In September, in a hospital in the heart of the city, the husband tiptoed into his wife’s room and sat down beside her bed. He touched her hand lightly. Awakening from drugged sleep, she smiled at him.
“Are there six ducklings on the pond today?” she asked from the remote place where she lived now.
He was amazed that she remembered them.
“Yes,” he lied, because what did it matter now. “They grow stronger every day. They practice flying. I imagine they will fly south very soon.”

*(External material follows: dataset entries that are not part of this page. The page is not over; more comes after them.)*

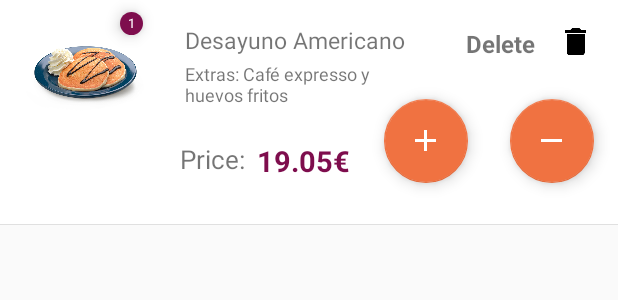
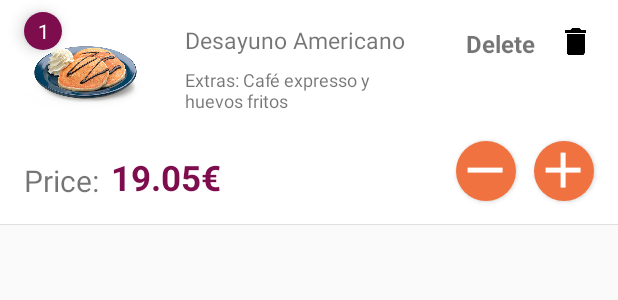
Before and after one commit to SergioLizana/LetsEat, an Android app: the layout cart_list_content.xml on its own in the app's theme, with its tools: preview values and no code run, on a phone screen of 412 x 824 dp. Shown: the top 300 px of the screen. Run offline under Robolectric (Android 15) with nearby library versions, the phone set to English and light mode, and no system bars.

Commit message:
Add design cart view

```diff
--- a/app/src/main/java/ikigaiworks/letseat/app/BaseActivity.java
+++ b/app/src/main/java/ikigaiworks/letseat/app/BaseActivity.java
@@ -51,6 +51,10 @@ public class BaseActivity extends AppCompatActivity implements NavigationView.On
         toggle.syncState();
         navigationView.setNavigationItemSelectedListener(this);
         return drawer;
+    }
+
+    public void replaceToArrow(){
+        getSupportActionBar().setDisplayHomeAsUpEnabled(true);
     }
 
     public void setToolbarTitle(String title){
--- a/app/src/main/java/ikigaiworks/letseat/model/ProductToCart.java
+++ b/app/src/main/java/ikigaiworks/letseat/model/ProductToCart.java
@@ -118,7 +118,10 @@ public class ProductToCart implements Parcelable {
     @Override
     public boolean equals(Object obj) {
         if (obj instanceof ProductToCart){
-            if(this.getReference().equals(((ProductToCart)obj).getReference())&& this.extra.equals(((ProductToCart)obj).getExtra())) {
+
+            if(this.getCartId() == ((ProductToCart)obj).getCartId() ||
+                    this.getReference().equals(((ProductToCart)obj).getReference())&&
+                            this.extra.equals(((ProductToCart)obj).getExtra())) {
                 return true;
             }else{
                 return false;
--- a/app/src/main/java/ikigaiworks/letseat/ui/view/activities/CartActivity.java
+++ b/app/src/main/java/ikigaiworks/letseat/ui/view/activities/CartActivity.java
@@ -20,7 +20,7 @@ public class CartActivity  extends BaseActivity {
 
     @AfterViews
     void init(){
-        addNavigationDrawer();
+        addToolbar();
         setToolbarTitle("Cart");
         setToolbarBackgroundColor(R.color.colorPrimary);
         if (findViewById(R.id.content_activity_cart) != null) {
--- a/app/src/main/java/ikigaiworks/letseat/ui/view/adapters/CartAdapter.java
+++ b/app/src/main/java/ikigaiworks/letseat/ui/view/adapters/CartAdapter.java
@@ -68,7 +68,7 @@ public class CartAdapter extends RecyclerView.Adapter<CartAdapter.ViewHolder> {
         data.add(position,item);
     }
 
-    public void updateItem(ArrayList<ProductToCart> data){
+    public void updateItems(ArrayList<ProductToCart> data){
         this.data = data;
         notifyDataSetChanged();
     }
--- /dev/null
+++ b/app/src/main/res/drawable/circle_image_add.xml
@@ -0,0 +1,14 @@
+<?xml version="1.0" encoding="utf-8"?>
+<layer-list xmlns:android="http://schemas.android.com/apk/res/android" >
+    <item>
+        <shape xmlns:android="http://schemas.android.com/apk/res/android"
+            android:shape="oval">
+            <solid
+                android:color="@color/soft_orange" />
+            <size android:width="40dp" android:height="40dp" />
+        </shape>
+    </item>
+    <item android:drawable="@drawable/ic_add_white_24dp" />
+
+
+</layer-list>
--- /dev/null
+++ b/app/src/main/res/drawable/circle_image_remove.xml
@@ -0,0 +1,14 @@
+<?xml version="1.0" encoding="utf-8"?>
+<layer-list xmlns:android="http://schemas.android.com/apk/res/android" >
+
+    <item>
+        <shape xmlns:android="http://schemas.android.com/apk/res/android"
+            android:shape="oval">
+            <solid
+                android:color="@color/soft_orange" />
+            <size android:width="40dp" android:height="40dp" />
+        </shape>
+    </item>
+    <item android:drawable="@drawable/ic_remove_white_24dp" />
+
+</layer-list>
--- a/app/src/main/res/layout/cart_list_content.xml
+++ b/app/src/main/res/layout/cart_list_content.xml
@@ -59,26 +59,26 @@
             android:layout_width="150dp"
             android:layout_height="wrap_content"
             android:layout_marginEnd="8dp"
-            android:layout_marginStart="0dp"
+            android:layout_marginTop="4dp"
             android:autoSizeTextType="uniform"
-            bind:text="@{producto.extra}"
+            android:textSize="12sp"
             android:visibility="@{producto}"
-            android:textSize="12sp"
             app:layout_constraintEnd_toEndOf="parent"
             app:layout_constraintHorizontal_bias="0.0"
             app:layout_constraintStart_toStartOf="@+id/product_name"
             app:layout_constraintTop_toBottomOf="@+id/product_name"
+            bind:text="@{producto.extra}"
             tools:text="Extras: Café expresso y huevos fritos" />
 
         <TextView
             android:id="@+id/textView2"
             android:layout_width="wrap_content"
             android:layout_height="wrap_content"
-            android:layout_marginBottom="32dp"
-            android:layout_marginStart="120dp"
+            android:layout_marginBottom="16dp"
+            android:layout_marginStart="16dp"
             android:autoSizeTextType="uniform"
             android:text="Price: "
-            android:textSize="17sp"
+            android:textSize="20sp"
             app:layout_constraintBottom_toBottomOf="parent"
             app:layout_constraintStart_toStartOf="parent"
             tools:text="Price:" />
@@ -87,11 +87,11 @@
             android:id="@+id/product_prize"
             android:layout_width="wrap_content"
             android:layout_height="wrap_content"
-            android:layout_marginBottom="30dp"
+            android:layout_marginBottom="16dp"
             android:layout_marginStart="8dp"
             android:text="@{String.valueOf(safeUnbox(producto.price))}"
             android:textColor="@color/colorPrimary"
-            android:textSize="19sp"
+            android:textSize="23sp"
             android:textStyle="bold"
             app:layout_constraintBottom_toBottomOf="parent"
             app:layout_constraintStart_toEndOf="@+id/textView2"
@@ -126,62 +126,50 @@
 
         </LinearLayout>
 
-        <TextView
-            android:id="@+id/quantity"
-            android:layout_width="wrap_content"
-            android:layout_height="wrap_content"
+        <Button
+            android:id="@+id/AddProductAmount"
+            android:layout_width="40dp"
+            android:layout_height="40dp"
             android:layout_marginBottom="8dp"
-            android:layout_marginEnd="32dp"
-            android:layout_marginTop="92dp"
-            android:text="@{String.valueOf(safeUnbox(producto.quantity))}"
+            android:layout_marginEnd="16dp"
+            android:layout_marginTop="8dp"
+            android:background="@drawable/circle_image_add"
+            android:onClick="@{() -> fragment_cart.addToQuantity(producto)}"
             app:layout_constraintBottom_toBottomOf="parent"
             app:layout_constraintEnd_toEndOf="parent"
             app:layout_constraintTop_toTopOf="parent"
-            app:layout_constraintVertical_bias="0.096" />
+            app:layout_constraintVertical_bias="0.914" />
 
-        <android.support.design.widget.FloatingActionButton
-            android:id="@+id/AddProductAmount"
-            android:layout_width="wrap_content"
-            android:layout_height="wrap_content"
+        <Button
+            android:id="@+id/removeProductAmount"
+            android:layout_width="40dp"
+            android:layout_height="40dp"
             android:layout_marginBottom="8dp"
-            android:layout_marginEnd="28dp"
+            android:layout_marginEnd="12dp"
             android:layout_marginTop="8dp"
-            android:clickable="true"
+            android:background="@drawable/circle_image_remove"
+            android:onClick="@{() -> fragment_cart.removeFromQuantity(producto)}"
             app:layout_constraintBottom_toBottomOf="parent"
-            app:layout_constraintEnd_toStartOf="@+id/removeProductAmount"
+            app:layout_constraintEnd_toStartOf="@+id/AddProductAmount"
             app:layout_constraintTop_toTopOf="parent"
-            app:layout_constraintVertical_bias="0.744"
-            app:srcCompat="@drawable/ic_add_white_24dp" />
-
-        <android.support.design.widget.FloatingActionButton
-            android:id="@+id/removeProductAmount"
-            android:layout_width="wrap_content"
-            android:layout_height="wrap_content"
-            android:layout_marginBottom="8dp"
-            android:layout_marginEnd="16dp"
-            android:layout_marginTop="8dp"
-            android:clickable="true"
-            app:layout_constraintBottom_toBottomOf="parent"
-            app:layout_constraintEnd_toEndOf="parent"
-            app:layout_constraintTop_toTopOf="parent"
-            app:layout_constraintVertical_bias="0.744"
-            app:srcCompat="@drawable/ic_remove_white_24dp" />
+            app:layout_constraintVertical_bias="0.914" />
 
         <TextView
-            android:id="@+id/textView3"
-            android:layout_width="15dp"
-            android:layout_height="15dp"
-            android:layout_marginStart="80dp"
+            android:id="@+id/quantity"
+            android:layout_width="25dp"
+            android:layout_height="25dp"
+            android:layout_marginStart="16dp"
             android:layout_marginTop="8dp"
             android:background="@drawable/circle"
             android:elevation="6dp"
-            android:paddingTop="1dp"
-            android:text="1"
+            android:paddingTop="3dp"
+            android:text="@{String.valueOf(safeUnbox(producto.quantity))}"
             android:textAlignment="center"
             android:textColor="@android:color/white"
-            android:textSize="4pt"
+            android:textSize="6pt"
             app:layout_constraintStart_toStartOf="parent"
-            app:layout_constraintTop_toTopOf="parent" />
+            app:layout_constraintTop_toTopOf="parent"
+            tools:text="1" />
 
     </android.support.constraint.ConstraintLayout>
 
--- a/app/src/main/res/layout/fragment_login.xml
+++ b/app/src/main/res/layout/fragment_login.xml
@@ -91,7 +91,7 @@
         android:layout_width="190dp"
         android:layout_height="wrap_content"
         android:text="GO!"
-        android:background="@drawable/gradient"
+        android:background="@drawable/gradient_circle"
         android:textStyle="bold"
         android:textColor="#FFF"
         android:textSize="20dp"
--- a/app/src/main/res/layout/fragment_registro.xml
+++ b/app/src/main/res/layout/fragment_registro.xml
@@ -109,7 +109,7 @@
         android:layout_width="190dp"
         android:layout_height="wrap_content"
         android:text="@string/action_sign_in"
-        android:background="@drawable/gradient"
+        android:background="@drawable/gradient_circle"
         android:textStyle="bold"
         android:textColor="#FFF"
         android:textSize="20dp"
--- a/app/src/main/res/layout/product_detail.xml
+++ b/app/src/main/res/layout/product_detail.xml
@@ -138,7 +138,7 @@
             android:layout_marginEnd="8dp"
             android:layout_marginStart="8dp"
             android:layout_marginTop="8dp"
-            android:background="@drawable/gradient"
+            android:background="@drawable/gradient_circle"
             android:text="Add to cart"
             android:textColor="#FFF"
             android:textSize="16dp"
```
Also changed, not shown: app/src/main/java/ikigaiworks/letseat/ui/view/fragments/cart/FragmentCartList.java (+15 -0 lines), app/src/main/java/ikigaiworks/letseat/utils/CommonUtils.java (+24 -0 lines), app/src/main/res/drawable-hdpi/gradient_rectangle.xml (added, +9 -0 lines), app/src/main/res/drawable/rounded_button_background.xml (added, +19 -0 lines), app/src/main/res/layout/activity_cart.xml (+5 -15 lines), app/src/main/res/layout/fragment_cart_list.xml (+6 -1 lines), app/src/main/res/drawable/gradient_circle.xml (renamed from app/src/main/res/drawable/gradient.xml).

She lowered her veined eyelids over the round balls of her eyes and dreamed of birds resting on the still surface of a pond, feathered breast to mirrored breast. The pond she dreams is a bowl of silt and dark water. Curled brown oak leaves and yellow pollen float on the surface awhile and then sink. The pond’s predators lie quiescent in the bottom mud, jaws clothed, teeth sheathed. She dreams of the great snapping turtle on whose back the world rests. She sees its wrinkled eyelids smooth themselves into hoods over the round balls of its ancient eyes. On the calm surface of the pond in the slanting rays of twilight, the brown and green and gold birds settle their plumage, tuck, first one and then another, their heads under their wings, and sleep.